One of the traditional rituals of Jāņi’s celebration is to light a bonfire. However, observations have shown that residents often decide to use bonfires as a means of disposing of various types of garbage, the burning of which causes considerable pollution to the environment and affects people’s health.
Burning garbage in a fire is a violation of the government.
«Traditional Jāņi fires are lit by the highest peaks, illuminating the surrounding area, symbolically promoting the fertility of the fields and protecting them from evil and illness. Tradition still exists. However, the actual impact of Jāņi’s fire on the environment is changing today. Instead of fertility, health and protection, throwing things that residents shouldn’t put on fire often causes health problems and pollution, “says Laima Kubriņa, head of Zaļājosta.
During the Jāņi festival, bonfire-burning trash types include plastic wrap and disposable tableware.
For example, a seemingly harmless material, polyvinyl chloride (PVC), burns at temperatures above 1000 ° C, but has an average bonfire temperature of no more than 300-400 ° C. When the PVC material is partially decomposed, chlorine compounds and dioxins are released into the atmosphere. Moreover, these compounds are harmful to people’s health when inhaled. The environment is suffering as well. These compounds are also part of the dangerous and persistent organic pollutants that settle in the soil and penetrate deep into groundwater when it rains. This creates environmental risks and impacts people’s health in the long run.

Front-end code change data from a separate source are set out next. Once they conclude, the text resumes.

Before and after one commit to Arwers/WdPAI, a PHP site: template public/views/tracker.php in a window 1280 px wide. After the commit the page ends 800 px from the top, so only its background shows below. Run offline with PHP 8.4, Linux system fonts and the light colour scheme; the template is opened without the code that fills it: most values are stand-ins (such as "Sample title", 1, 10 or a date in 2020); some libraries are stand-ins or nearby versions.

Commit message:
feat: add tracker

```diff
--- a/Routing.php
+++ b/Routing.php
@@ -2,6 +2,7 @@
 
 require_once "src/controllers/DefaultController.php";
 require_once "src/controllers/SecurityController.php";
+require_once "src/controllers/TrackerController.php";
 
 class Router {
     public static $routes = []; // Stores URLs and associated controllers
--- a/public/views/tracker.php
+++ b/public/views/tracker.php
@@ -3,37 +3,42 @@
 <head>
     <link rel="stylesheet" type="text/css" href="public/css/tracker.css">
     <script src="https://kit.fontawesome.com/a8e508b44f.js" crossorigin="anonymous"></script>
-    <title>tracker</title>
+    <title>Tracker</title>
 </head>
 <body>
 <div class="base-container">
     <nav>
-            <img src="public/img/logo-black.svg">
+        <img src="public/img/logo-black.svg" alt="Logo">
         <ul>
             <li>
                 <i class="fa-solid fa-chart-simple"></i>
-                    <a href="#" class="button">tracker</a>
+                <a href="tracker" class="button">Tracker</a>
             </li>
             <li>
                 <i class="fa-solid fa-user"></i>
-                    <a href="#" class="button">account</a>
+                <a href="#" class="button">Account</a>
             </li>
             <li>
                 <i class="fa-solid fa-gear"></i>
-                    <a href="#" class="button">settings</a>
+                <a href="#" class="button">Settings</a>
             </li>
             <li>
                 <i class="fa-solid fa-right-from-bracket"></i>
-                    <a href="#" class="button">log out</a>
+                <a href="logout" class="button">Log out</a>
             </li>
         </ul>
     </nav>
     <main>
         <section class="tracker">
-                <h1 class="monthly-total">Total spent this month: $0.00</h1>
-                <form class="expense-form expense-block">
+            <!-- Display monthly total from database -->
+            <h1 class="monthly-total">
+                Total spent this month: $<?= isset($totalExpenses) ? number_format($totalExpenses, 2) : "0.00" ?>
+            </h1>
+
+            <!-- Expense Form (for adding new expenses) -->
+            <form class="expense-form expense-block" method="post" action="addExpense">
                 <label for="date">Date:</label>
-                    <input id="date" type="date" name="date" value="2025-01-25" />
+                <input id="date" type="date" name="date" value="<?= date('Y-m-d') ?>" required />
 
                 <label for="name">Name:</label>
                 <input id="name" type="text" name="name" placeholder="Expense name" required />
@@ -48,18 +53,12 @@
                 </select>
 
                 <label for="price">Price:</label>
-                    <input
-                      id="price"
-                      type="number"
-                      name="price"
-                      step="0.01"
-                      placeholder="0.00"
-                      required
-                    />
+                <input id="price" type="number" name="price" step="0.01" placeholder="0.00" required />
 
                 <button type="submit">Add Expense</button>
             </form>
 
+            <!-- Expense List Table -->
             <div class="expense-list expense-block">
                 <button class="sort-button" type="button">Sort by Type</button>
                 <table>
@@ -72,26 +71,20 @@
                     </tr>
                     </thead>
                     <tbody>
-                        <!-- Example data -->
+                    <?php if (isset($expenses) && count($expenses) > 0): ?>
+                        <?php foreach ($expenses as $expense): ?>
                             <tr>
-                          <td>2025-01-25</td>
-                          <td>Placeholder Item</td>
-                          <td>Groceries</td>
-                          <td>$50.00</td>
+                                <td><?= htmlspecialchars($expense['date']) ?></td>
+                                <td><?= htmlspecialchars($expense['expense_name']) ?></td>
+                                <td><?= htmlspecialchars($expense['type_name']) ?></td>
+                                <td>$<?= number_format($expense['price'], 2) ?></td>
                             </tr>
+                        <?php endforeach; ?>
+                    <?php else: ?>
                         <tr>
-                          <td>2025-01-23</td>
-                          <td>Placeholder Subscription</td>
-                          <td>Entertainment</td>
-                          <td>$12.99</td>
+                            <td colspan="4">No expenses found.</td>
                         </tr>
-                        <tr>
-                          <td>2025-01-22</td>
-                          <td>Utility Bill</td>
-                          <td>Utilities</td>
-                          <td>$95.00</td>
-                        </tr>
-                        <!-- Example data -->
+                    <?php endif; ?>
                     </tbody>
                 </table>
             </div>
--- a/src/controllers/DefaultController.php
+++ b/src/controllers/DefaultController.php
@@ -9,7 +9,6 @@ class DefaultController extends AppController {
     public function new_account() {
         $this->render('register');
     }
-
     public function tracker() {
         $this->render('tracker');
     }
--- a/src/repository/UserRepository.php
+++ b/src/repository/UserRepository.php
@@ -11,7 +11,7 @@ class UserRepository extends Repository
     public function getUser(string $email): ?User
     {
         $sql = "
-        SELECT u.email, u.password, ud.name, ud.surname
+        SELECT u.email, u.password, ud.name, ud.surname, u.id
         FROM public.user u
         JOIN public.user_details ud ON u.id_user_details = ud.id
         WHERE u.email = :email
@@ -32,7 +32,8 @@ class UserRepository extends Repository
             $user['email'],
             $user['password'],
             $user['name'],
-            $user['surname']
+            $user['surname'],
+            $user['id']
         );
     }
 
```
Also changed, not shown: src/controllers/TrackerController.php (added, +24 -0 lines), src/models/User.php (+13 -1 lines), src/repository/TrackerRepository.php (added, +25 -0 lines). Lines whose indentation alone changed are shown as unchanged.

As a result, organic pollutants accumulate in living organisms through the plants we consume as food. Representatives of Zaļāsjosta explain that as it accumulates in the body, the compounds produced from incomplete combustion cause a variety of diseases, damaging the endocrine and reproductive systems and increasing the risk of tumors. ..
Disposable polystyrene dishes are no longer sold, but polystyrene is used for food packaging.

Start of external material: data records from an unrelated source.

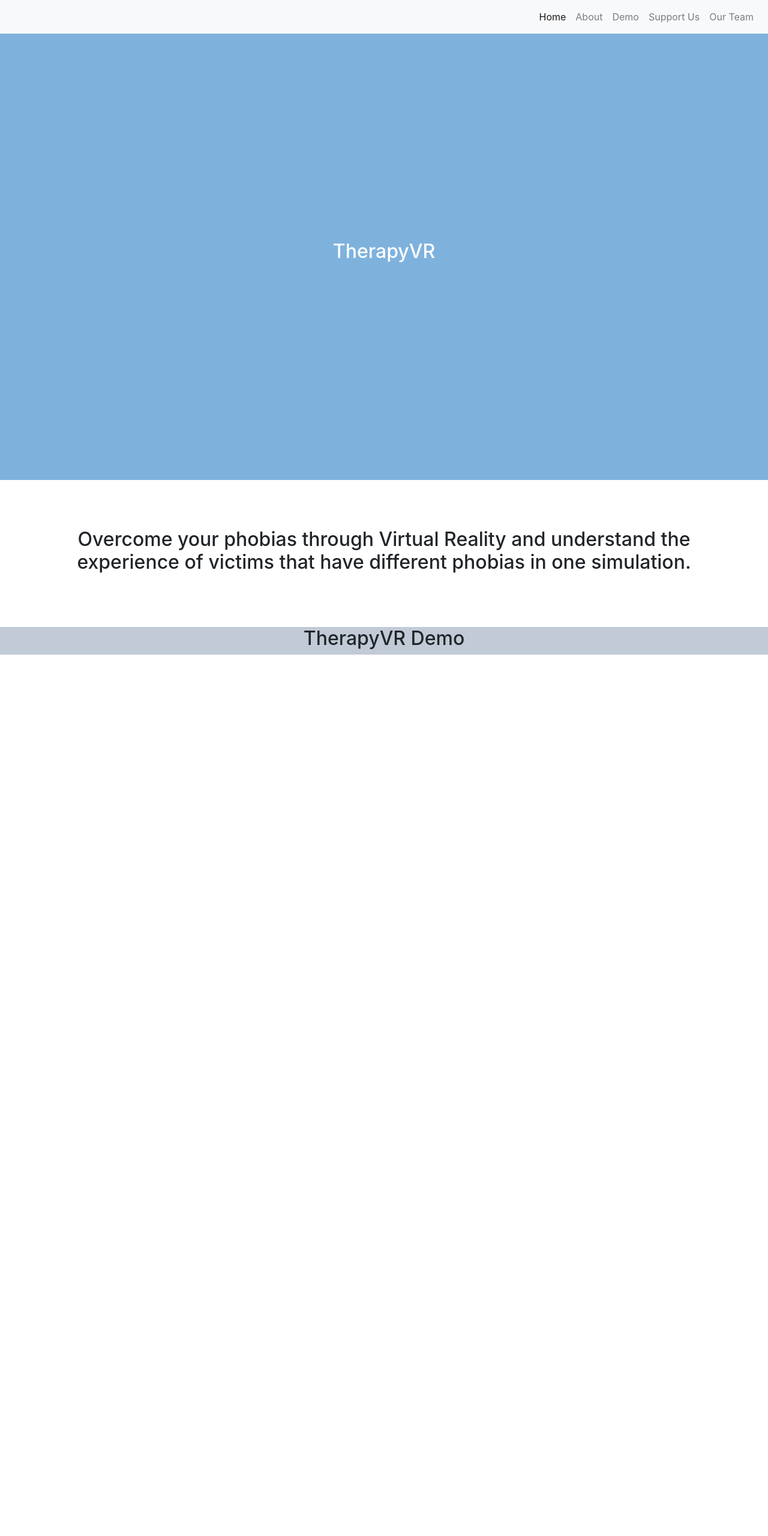
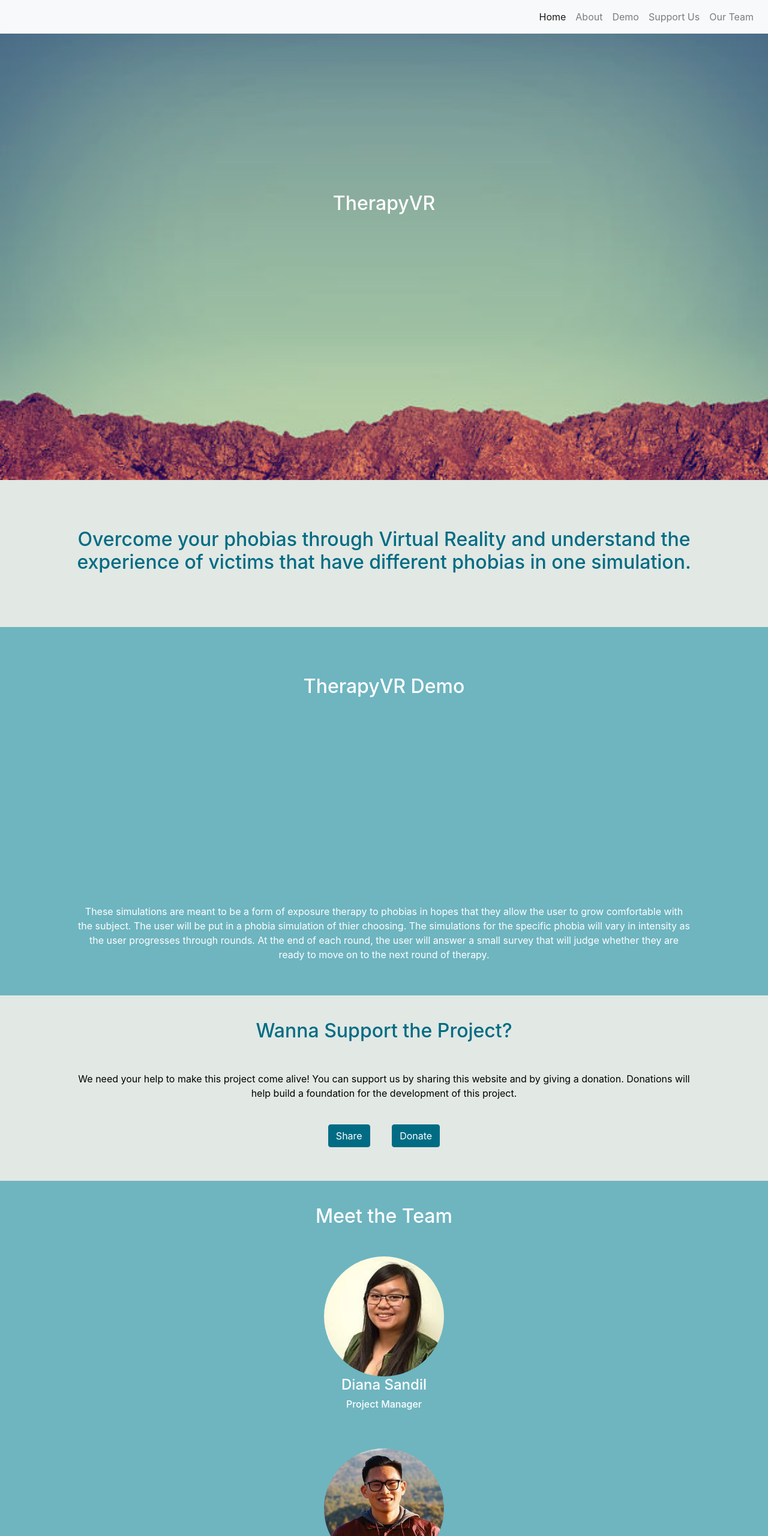
Before and after one commit to TylerKienVu/inf134, a plain HTML site: page index.html in a window 1280 px wide. Shown: the top 2560 px of the page at 60% size. Before the commit the page ends 1091 px from the top, so only its background shows below. Drawn offline with nearby package versions, Linux system fonts and the light colour scheme; grey boxes are pictures that could not be loaded.

Commit message:
Designed Main Format of Site
Main formatting done.
Things that still need to be done:
- Change color scheme to reflect landing page image
- Add view counter to the demo section
- Get pictures of Jason, Jenny, and Phuc
- Get better font

```diff
--- a/css/styles.css
+++ b/css/styles.css
@@ -1,26 +1,88 @@
+/*
+Color Scheme:
+#FFCCBB sunrise
+#6EB5C0 blue topaz
+#006C84 cerulean
+#E2E8E4 icicle
+*/
+
 .nav-item {
 	text-align: right;
+}
+
+.button-container {
+	display: inline-block;
+	padding: 1em;
+}
+
+.block-text {
+	text-overflow: break-word;
+	padding-left: 10vw;
+	padding-right: 10vw;
+	padding-bottom: 5vh;
+	text-align: center;
+}
+
+.profile-container{
+	display: block;
+	height: 200px;
+	width: 200px;
+	margin-left: auto;
+	margin-right: auto;
+	margin-bottom: 15vh;
+	text-align: center;
+	-webkit-transition: all 2.5s;
+}
+
+.profile-picture{
+	object-fit: cover;
+	width: 100%;
+	height: 100%;
+	border-radius: 50%;
+}
+
+.icon {
+	margin-left: 5vw;
+	margin-right: 5vw;
+}
+
+.btn-primary {
+	background-color: #006C84 !important;
+	border-color: #006C84 !important;
+}
+
+.centered-axis-x {
+    position: absolute;
+    left: 50%;
+    transform: translate(-50%, 0);
 }
 
 #landing-page-row {
 	height: 100vh;
 	width: 100vw;
-	background-color: #7EB2DD;
+	background: #6EB5C0;
 }
 
 #landing-page-heading-container {
-	text-align: center;
-	padding-top: 50vh;
+	top: 40vh;
+	color: white;
 }
 
 #landing-page-heading {
-	color: white;
+	z-index: 2;
+}
+
+#landing-img {
+	width: 100%;
+	height: 100%;
+	object-fit: cover;
+	z-index: 0;
 }
 
 #mission-statement-row {
 	overflow-y: auto;
 	width: 100vw;
-	background-color: white;
+	background-color: #E2E8E4;
 }
 
 #mission-statement-container {
@@ -29,11 +91,73 @@
 	padding-bottom: 10vh;
 	padding-left: 5vw;
 	padding-right: 5vw;
+	color: #006C84;
 }
 
 #demo-row {
 	overflow-y: auto;
 	width: 100vw;
-	background: #C1CAD6;
+	background: #6EB5C0;
 	text-align: center;
+	color: white;
 }
+
+#demo-heading-container {
+	padding-top: 10vh;
+	padding-bottom: 5vh;
+}
+
+#video-container {
+	padding-bottom: 5vh;
+}
+
+#support-row {
+	background-color: #E2E8E4;
+	color: black;
+}
+
+#support-heading-container {
+	text-align: center;
+	padding-top: 5vh;
+	padding-bottom: 5vh;
+	color: #006C84;
+}
+
+#support-buttons {
+	text-align: center;
+	padding-bottom: 5vh;
+}
+
+#support-bio {
+	padding-bottom: 1vh;
+}
+
+#team-heading-container {
+	padding-top: 5vh;
+	padding-bottom: 5vh;
+}
+
+#team-row {
+	background: #6EB5C0;
+	overflow-y: auto;
+	width: 100vw;
+	text-align: center;
+	color: white;
+}
+
+#contact-row {
+	background-color: #E2E8E4;
+	color: #006C84;
+}
+
+#contact-heading-container {
+	text-align: center;
+	padding-top: 10vh;
+	padding-bottom: 5vh;
+}
+
+#icons-container {
+	text-align: center;
+	font-size: 3em;
+	padding-bottom: 10vh;
+}
--- a/index.html
+++ b/index.html
@@ -8,9 +8,9 @@
     <title>TherapyVR</title>
 	<script src="https://code.jquery.com/jquery-3.2.1.slim.min.js" integrity="sha384-KJ3o2DKtIkvYIK3UENzmM7KCkRr/rE9/Qpg6aAZGJwFDMVNA/GpGFF93hXpG5KkN" crossorigin="anonymous"></script>
 	<script src="https://cdnjs.cloudflare.com/ajax/libs/popper.js/1.12.9/umd/popper.min.js" integrity="sha384-ApNbgh9B+Y1QKtv3Rn7W3mgPxhU9K/ScQsAP7hUibX39j7fakFPskvXusvfa0b4Q" crossorigin="anonymous"></script>
-	<script src="https://use.fontawesome.com/f83b38ae27.js"></script>
+	<script src="https://maxcdn.bootstrapcdn.com/bootstrap/4.0.0/js/bootstrap.min.js" integrity="sha384-JZR6Spejh4U02d8jOt6vLEHfe/JQGiRRSQQxSfFWpi1MquVdAyjUar5+76PVCmYl" crossorigin="anonymous"></script>
+	<script defer src="https://use.fontawesome.com/releases/v5.0.6/js/all.js"></script>
 	<script src="js/scripts.js"></script>
-	<script src="https://maxcdn.bootstrapcdn.com/bootstrap/4.0.0/js/bootstrap.min.js" integrity="sha384-JZR6Spejh4U02d8jOt6vLEHfe/JQGiRRSQQxSfFWpi1MquVdAyjUar5+76PVCmYl" crossorigin="anonymous"></script>
 	<link rel="stylesheet" href="https://maxcdn.bootstrapcdn.com/bootstrap/4.0.0/css/bootstrap.min.css" integrity="sha384-Gn5384xqQ1aoWXA+058RXPxPg6fy4IWvTNh0E263XmFcJlSAwiGgFAW/dAiS6JXm" crossorigin="anonymous">
 	<link rel="stylesheet" href="css/animate.css">
     <link rel="stylesheet" href="css/styles.css">
@@ -42,9 +42,10 @@
 	  </div>
 	</nav>
 	<div id="landing-page-row">
-		<div id="landing-page-heading-container">
+		<div id="landing-page-heading-container" class="centered-axis-x">
 			<h2 id="landing-page-heading">TherapyVR</h2>
 		</div>
+		<img id="landing-img" src="content/background.jpg">
 	</div>
 	<div id="mission-statement-row">
 		<div id="mission-statement-container">
@@ -55,6 +56,79 @@
 		<div id="demo-heading-container">
 			<h2 id="demo-heading">TherapyVR Demo</h2>
 		</div>
+		<div id="video-container">
+			<iframe id="video" width="300" height="250" src="https://www.youtube.com/embed/cML814JD09g" frameborder="0" allow="encrypted-media" allowfullscreen></iframe>
+		</div>
+		<div id="video-bio" class="block-text">
+			<p>These simulations are meant to be a form of exposure therapy to phobias in hopes that they allow the user to grow comfortable with the subject. The user will be put in a phobia simulation of thier choosing. The simulations for the specific phobia will vary in intensity as the user progresses through rounds. At the end of each round, the user will answer a small survey that will judge whether they are ready to move on to the next round of therapy.</p>
+		</div>
+	</div>
+	<div id="support-row">
+		<div id="support-heading-container">
+			<h2 id="support-heading">Wanna Support the Project?</h2>
+		</div>
+		<div id="support-bio" class="block-text">
+			<p>We need your help to make this project come alive! You can support us by sharing this website and by giving a donation. Donations will help build a foundation for the development of this project.</p>
+		</div>
+		<div id="support-buttons">
+			<div class="button-container">
+				<button type="button" class="btn btn-primary">Share</button>
+			</div>
+			<div class="button-container">
+				<button type="button" class="btn btn-primary">Donate</button>
+			</div>
+		</div>
+	</div>
+	<div id="team-row">
+		<div id="team-heading-container">
+			<h2 id="team-heading">Meet the Team</h2>
+		</div>
+		<div id="meet-the-team-container" class="container-fluid">
+			<div style="text-align: center">
+				<div id="diana" class="profile-container">
+					<img class="profile-picture" src="content/diana.jpg"/>
+					<h4>Diana Sandil</h4>
+					<h6>Project Manager</h6>
+				</div>
+				<div id="tyler" class="profile-container">
+					<img class="profile-picture" src="content/tyler.jpg"/>
+					<h4>Tyler Vu</h4>
+					<h6>Software Engineer
+				</div>
+				<div id="rhian" class="profile-container">
+					<img class="profile-picture" src="content/rhian.jpg"/>
+					<h4>Rhian Advincula</h4>
+					<h6>Writer/Graphic Designer
+				</div>
+			</div>
+			<div style="text-align: center">
+				<div id="phuc" class="profile-container">
+					<img class="profile-picture" src="content/rhian.jpg"/>
+					<h4>Phuc Nguyen</h4>
+					<h6>Writer/Business Analyst</h6>
+				</div>
+				<div id="jason" class="profile-container">
+					<img class="profile-picture" src="content/rhian.jpg"/>
+					<h4>Jason Dong</h4>
+					<h6>Full Stack Developer</h6>
+				</div>
+				<div id="jenny" class="profile-container">
+					<img class="profile-picture" src="content/rhian.jpg"/>
+					<h4>Jenny Nguyen</h4>
+					<h6>Full Stack Developer</h6>
+				</div>
+			</div>
+		</div>
+	</div>
+	<div id="contact-row">
+		<div id="contact-heading-container">
+			<h2 id="contact-heading">Stay up to date on the project!</h2>
+		</div>
+		<div id="icons-container">
+			<i class="fab fa-facebook-square icon"></i>
+			<i class="fab fa-twitter-square icon"></i>
+			<i class="fab fa-instagram icon"></i>
+		</div>
 	</div>
   </body>
 </html>
```
Also changed, not shown: content/background.jpg (added), content/diana.jpg (added), content/rhian.jpg (added), content/tyler.jpg (added).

When polystyrene is thrown into the fire, it releases organic bromide compounds that affect the reproductive system and accumulates in adipose tissue to become breast milk.
Residents often throw dangerous pollutants such as car tires, inflatable mattresses, and used batteries into the fire. It should be emphasized that burning potentially dangerous items in a fire is equally dangerous to human health and the environment. For example, tires and other rubber products release organic sulfur and inorganic compounds that cause respiratory irritation and choking. This is especially dangerous for asthma patients.
It is also dangerous to throw used batteries into a fire.
When the acids and other chemicals stored in the batter burn, dangerous compounds are released into the atmosphere and stay in the ash and soil for years. The location of such a contaminated bonfire can no longer be used to fry potatoes. When the battery burns, the frame explodes and there is a risk of serious chemical burns around the fire.
Residents need to notify the city police of cases of waste incineration. Improper management of waste, including combustion, is a punishable crime, with fines of up to € 1,000 for individuals and up to € 2800 for corporations.
This is why Zaļājosta encourages residents not to throw everything they have into the fire and to pay attention to the health and environment of themselves and others. To avoid problematic situations, Kubriņa recommends preparing for a vacation in advance. «To reduce the amount of waste generated, residents need to think about how much to put on the table. All holiday visitors need to plan what each supplies to avoid excessive food waste. When preparing meals, residents are required to bring regular dishes rather than buying ready-made meals. »»
https://bnn-news.com/reminder-burning-trash-in-jani-bonfire-is-dangerous-for-both-health-and-environment-235620 reminder! Burning garbage with a Jāņi bonfire is dangerous to both health and the environment-BalticNewsNetwork